__What to work on__. In the copy, include all of the listing exactly and none of its pictures.

__Data supplied__.
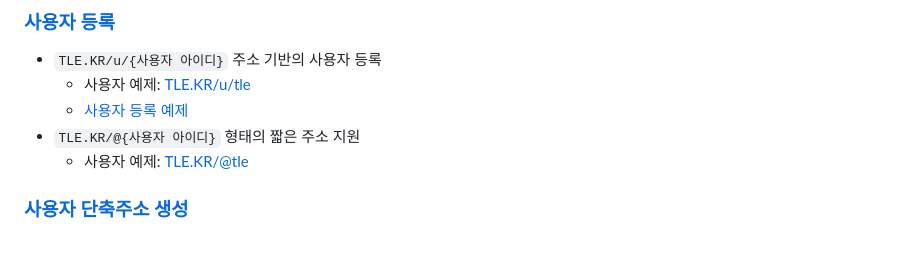
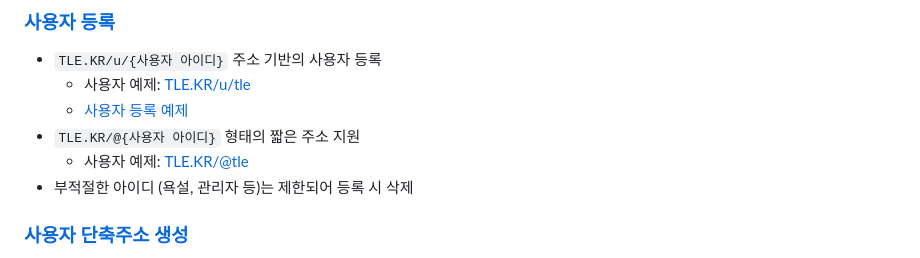
Before and after one commit to OUS-KR/TLE.KR, a Markdown page: README.md, the part around the change. Rendered like a GitHub page.

```diff
--- a/README.md
+++ b/README.md
@@ -9,6 +9,7 @@
   - [사용자 등록 예제](https://github.com/OUS-KR/TLE.KR/issues/1)
 - `TLE.KR/@{사용자 아이디}` 형태의 짧은 주소 지원
   - 사용자 예제: [TLE.KR/@tle](https://tle.kr/@tle)
+- 부적절한 아이디 (욕설, 관리자 등)는 제한되어 등록 시 삭제
 
 ### [사용자 단축주소 생성](https://github.com/OUS-KR/TLE.KR/issues/new?template=02-user-short-url-register-by-issue.yml)
 
```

__Answer space__.
Before and after one commit to OUS-KR/TLE.KR, a Markdown page: README.md, the part around the change. Rendered like a GitHub page.

```diff
--- a/README.md
+++ b/README.md
@@ -9,6 +9,7 @@
   - [사용자 등록 예제](https://github.com/OUS-KR/TLE.KR/issues/1)
 - `TLE.KR/@{사용자 아이디}` 형태의 짧은 주소 지원
   - 사용자 예제: [TLE.KR/@tle](https://tle.kr/@tle)
+- 부적절한 아이디 (욕설, 관리자 등)는 제한되어 등록 시 삭제
 
 ### [사용자 단축주소 생성](https://github.com/OUS-KR/TLE.KR/issues/new?template=02-user-short-url-register-by-issue.yml)
 
```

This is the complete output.